Who remembers Grimm’s Fairy Tales? And I don’t mean the versions that Disney created, but the originals written by Jacob and Wilhelm Grimm. The Brothers were not looking to amuse children, but to collect folklore and fairy tales. They were trying to preserve Germany’s oral tales and collected 209 tales during the course of their work. And these tales were grusome. In the original Cinderella, the Stepsisters cut off parts of their feet in order to fit into the gold slippers (yes, that says gold, not glass). The wicked queen in Snow White was forced to wear red hot, iron shoes and danced until she died.
Not just the Brothers Grimm, but other story-tellers as well.
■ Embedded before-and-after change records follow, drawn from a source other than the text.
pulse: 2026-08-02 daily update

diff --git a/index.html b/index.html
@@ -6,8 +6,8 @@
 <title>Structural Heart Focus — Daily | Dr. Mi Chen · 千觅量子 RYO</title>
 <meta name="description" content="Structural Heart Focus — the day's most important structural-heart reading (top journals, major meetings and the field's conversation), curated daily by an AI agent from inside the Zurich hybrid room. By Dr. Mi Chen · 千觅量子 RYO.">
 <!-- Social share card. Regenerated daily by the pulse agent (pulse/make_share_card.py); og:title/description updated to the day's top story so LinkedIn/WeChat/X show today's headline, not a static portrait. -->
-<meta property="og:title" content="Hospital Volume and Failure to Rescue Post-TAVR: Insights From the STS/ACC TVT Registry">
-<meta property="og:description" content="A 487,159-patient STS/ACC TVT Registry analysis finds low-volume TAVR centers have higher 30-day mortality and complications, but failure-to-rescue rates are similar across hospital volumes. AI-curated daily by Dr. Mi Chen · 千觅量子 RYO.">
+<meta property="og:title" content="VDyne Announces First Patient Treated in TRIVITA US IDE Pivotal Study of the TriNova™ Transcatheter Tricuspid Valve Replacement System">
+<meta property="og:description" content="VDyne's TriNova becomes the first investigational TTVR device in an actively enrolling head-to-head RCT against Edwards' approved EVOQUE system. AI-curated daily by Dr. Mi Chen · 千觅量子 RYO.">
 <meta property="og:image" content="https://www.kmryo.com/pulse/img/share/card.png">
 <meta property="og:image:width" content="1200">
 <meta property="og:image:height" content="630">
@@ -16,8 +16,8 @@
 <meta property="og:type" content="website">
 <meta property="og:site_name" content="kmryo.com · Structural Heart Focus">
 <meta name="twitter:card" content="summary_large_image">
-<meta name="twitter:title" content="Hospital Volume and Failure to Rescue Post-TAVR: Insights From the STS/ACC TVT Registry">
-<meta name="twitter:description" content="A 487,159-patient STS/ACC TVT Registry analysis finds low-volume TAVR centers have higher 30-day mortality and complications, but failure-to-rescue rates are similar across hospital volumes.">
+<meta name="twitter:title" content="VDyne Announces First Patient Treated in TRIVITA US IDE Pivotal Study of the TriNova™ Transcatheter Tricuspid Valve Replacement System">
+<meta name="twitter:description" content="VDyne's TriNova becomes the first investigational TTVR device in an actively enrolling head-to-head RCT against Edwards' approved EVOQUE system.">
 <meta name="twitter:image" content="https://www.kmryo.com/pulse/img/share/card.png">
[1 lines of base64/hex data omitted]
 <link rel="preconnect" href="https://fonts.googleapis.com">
Hans Christian Anderson’s (“The Little Mermaid,” “The Snow Queen,” “The Ugly Duckling”) didn’t have happy endings either. The Little Mermaid dies at the end; she doesn’t marry the prince.
These were not meant for children.
Now, my second favorite book in the world is Red as Blood: Tales from the Sisters Grimmer by Tanith Lee. These are dark, twisted fairy tales; Red Riding Hood’s Grandmother is a werewolf- not what anyone would expect. I love these tales, what I call messed-up fairy tales.
So, something about the fairy tales calls to me.
Enter: Fables and Zenescope’s Grimm Fairy Tales.
Fables (DC Vertigo) is about the various fairy tale characters who have been chased out of their Homelands by the Adversary and now reside in Fabletown, which is somewhere in New York. We see Snow White (Deputy Mayor), Bigby (Big Bad Wolf , Sheriff), Beauty and Beast, Goldilocks, Prince Charming (has married and divorced Snow White, Sleeping Beauty and Cinderella) and a whole crew of other, very familiar characters. My favorite part of this series is 1001 Nights of Snowfall, which is a spin on 1001 Abraian Nights, but I haven’t read past the fifth trade paperback, The Mean Seasons, so I don’t know how far this series has gotten or where the plot has gone. I have to catch up, eventually.
Grimm Fairy Tales is darker than Fables, mirroring the original Brothers Grimm stories more than any re-telling out there. These are dark tales; and often the fairy tale has a modern day parallel. Issues #13-14 tell the story of Beauty and the Beast, about a girl in an abusive relationship. This series follows Dr. Sela Mathers as she uses fairy tales to teach people lessons about life.
This series I have been following and I have up to Issue #36: The Ugly Duckling, Part 2. While some of the issues can be read as stand-alones, they are all tied to together by the underlying battle between Sela and Belinda, who keeps showing up in some of Zenescope’s other comic series.
Comics are not just about Superheroes saving the world.
Fairy Tales Collection. (2002). Hans Christian Anderson. Retrieved from http://www.fairytalescollection.com.